Danni Williams finds new way to soar
Soaring as high as 18 feet off the ground, Danni Williams was a rising star in motocross. That was before her parents let the air out of her tires.
Fearing that she might become seriously injured, her parents, Regan and Michelle Williams, pulled her from the sport.
"I loved [motocross]," said Williams, 17, a two-time Gatorade state girls basketball player of the year in New Mexico who will be a senior this fall at Clovis. "I wish I didn't have to stop. It was heartbreaking. To me, racing was a thrill and an adrenaline rush, for sure."
Her adrenaline rushes now come from basketball, where Williams, an athletic 5-foot-10 guard, soars for rebounds and speeds down the lane, showing the same fearlessness she displayed in her previous sport.
Williams, who averaged 24 points last season and is the No. 42 prospect in the country in the espnW HoopGurlz Super 60 for the 2015 class, committed to Texas A&M on Wednesday.
Her AAU coach, Robert Sanchez, said Williams had offers from 14 of the teams that made the Sweet 16 of the 2014 NCAA tournament. The only exceptions were Notre Dame and Connecticut, he said.
Williams said she liked the family and competitive atmosphere at Texas A&M.
"They compete for national titles, and that's what I wanted," Williams said. "And it's pretty close to home."
The Aggies will be getting a skilled left-handed player, especially on the offensive end.
In her three years so far on varsity, Williams has led Clovis to a combined record of 84-7 and three straight berths in the final four, including a state title in 2013.
"She can score in multiple ways,'' Clovis coach Jeff Reed said. "She's not just stuck at the 3-point line. She has a midrange game, she can penetrate and take it to the rim."
Williams also averaged 5.6 rebounds, 3.0 steals and 2.8 assists last season, and Sanchez loves her all-around game.
"She is the best rebounding guard in the country -- period," said Sanchez, who coaches the New Mexico-Texas Heat Elite. "She can guard any player on the court. And she is very creative offensively.
"Danni is probably the best player I've ever coached."
Sanchez first saw Williams when she was a skinny, physically unimposing 5-foot-4 seventh-grader. Sanchez didn't expect much.
Then he looked over to her father, who is 6-7 and played junior college basketball, and the coach thought, "Hmm ... maybe she will grow."
Then the scrimmage began, and Williams rained seven 3-pointers on the unsuspecting competition.
"And I'm thinking: Are you serious?" Sanchez said. "She has this innocent face, but she plays like an assassin."
Williams was plenty serious, even though she was dividing her energy at the time between basketball and motocross.

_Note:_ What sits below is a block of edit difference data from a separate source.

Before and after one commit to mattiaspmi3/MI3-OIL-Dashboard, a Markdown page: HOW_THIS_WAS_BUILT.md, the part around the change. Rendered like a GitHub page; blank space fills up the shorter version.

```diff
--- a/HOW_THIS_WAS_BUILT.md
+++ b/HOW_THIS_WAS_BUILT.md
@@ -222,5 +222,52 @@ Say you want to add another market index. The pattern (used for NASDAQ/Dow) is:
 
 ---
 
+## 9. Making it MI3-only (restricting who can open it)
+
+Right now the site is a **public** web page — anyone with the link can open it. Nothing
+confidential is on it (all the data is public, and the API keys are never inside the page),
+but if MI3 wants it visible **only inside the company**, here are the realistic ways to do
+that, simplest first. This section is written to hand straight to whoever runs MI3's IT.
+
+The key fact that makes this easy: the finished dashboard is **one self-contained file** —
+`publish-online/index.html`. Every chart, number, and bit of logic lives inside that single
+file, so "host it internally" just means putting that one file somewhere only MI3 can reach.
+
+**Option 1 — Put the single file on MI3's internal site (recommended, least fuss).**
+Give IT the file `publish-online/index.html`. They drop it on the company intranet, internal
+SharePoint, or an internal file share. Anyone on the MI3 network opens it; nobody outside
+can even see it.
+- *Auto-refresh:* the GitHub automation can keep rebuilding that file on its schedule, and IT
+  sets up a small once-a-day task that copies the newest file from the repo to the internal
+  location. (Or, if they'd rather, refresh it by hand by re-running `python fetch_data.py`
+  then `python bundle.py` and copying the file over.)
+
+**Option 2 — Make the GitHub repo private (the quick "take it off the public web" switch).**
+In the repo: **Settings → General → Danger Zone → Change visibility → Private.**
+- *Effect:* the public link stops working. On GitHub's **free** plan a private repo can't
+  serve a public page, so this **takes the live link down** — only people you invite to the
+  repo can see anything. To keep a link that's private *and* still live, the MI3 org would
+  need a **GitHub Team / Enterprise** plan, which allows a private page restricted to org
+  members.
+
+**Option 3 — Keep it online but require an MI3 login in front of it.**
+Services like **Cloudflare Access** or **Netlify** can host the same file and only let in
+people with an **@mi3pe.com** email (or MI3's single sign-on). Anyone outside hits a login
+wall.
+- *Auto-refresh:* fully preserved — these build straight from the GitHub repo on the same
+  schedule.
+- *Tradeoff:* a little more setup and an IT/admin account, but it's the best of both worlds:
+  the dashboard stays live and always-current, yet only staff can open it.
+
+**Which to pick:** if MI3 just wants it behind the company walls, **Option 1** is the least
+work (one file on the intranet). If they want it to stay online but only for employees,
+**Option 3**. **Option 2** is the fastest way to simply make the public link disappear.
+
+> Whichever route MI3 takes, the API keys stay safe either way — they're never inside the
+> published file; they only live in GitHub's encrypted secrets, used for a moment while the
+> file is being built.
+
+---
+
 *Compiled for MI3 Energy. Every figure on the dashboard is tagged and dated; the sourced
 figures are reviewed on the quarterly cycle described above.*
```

From ages 5 to 12, she competed ferociously on her bike. At age 9, she won a Women's Motocross Association national title in the 10- and 11-year-old category. Two years later, racing against older girls again, she won the WMA 12-13 national title.
Regan, who raced motocross during his youth, bought bikes for his daughter and her two older brothers when she was 5. But Danni's love for motocross quickly outgrew her brothers' passion for the sport.
Soon enough, the family was traveling around the country for Danni's competitions. She even raced inside Houston's Reliant Stadium.
The better Williams got, the faster she raced and the higher she soared ... and the more concerned her parents grew.
"You would see her at the tops of telephone poles," said Regan, describing the heights Williams was reaching in motocross. "She kept moving up to bigger and faster bikes, and my wife and I lost our nerve."
Williams was so locked in that she didn't feel as if the danger applied to her.
"[At the time], racing felt awesome," Williams said. "I wanted more. I wanted to go faster and higher.
"But I understand now why my parents wanted me to [stop]. There is less of a chance of getting seriously hurt in basketball."
Williams admits she cried when motocross was taken from her, and she was upset again recently when her dad sold her bike. Even though she hadn't raced in five years, the selling off of the bike reopened that emotional wound with a sense of finality.
Fortunately for Williams, she has other talents. She is a 4.24 student at Clovis, where she ranks No. 1 in the senior class of 409.
Then there's basketball. She made the varsity as a freshman, averaging 10 points as a key reserve on a team that went 25-4 and made it to the state semifinals.
She became a starter as a sophomore, leading her team to a 30-2 record and a Class 5A state title. She averaged 20.5 points and won her first Gatorade Player of the Year award.
Last season, she led Clovis to a 29-1 record, but it was upset in the state semifinals by Volcano Vista (Albuquerque), a team it had beaten by 15 in the regular season. Williams scored 18 points in the rematch, a 52-45 loss.
Williams suffered another loss of sorts when her favorite team, the Miami Heat, fell to the San Antonio Spurs in the NBA Finals.
Her favorite player is Miami guard Dwyane Wade.
"We have the same initials, and I like the way he plays -- his midrange is really nice," Williams said.
"It was upsetting to see [the Heat] go so far and come up short, because the same thing happened to me this past season."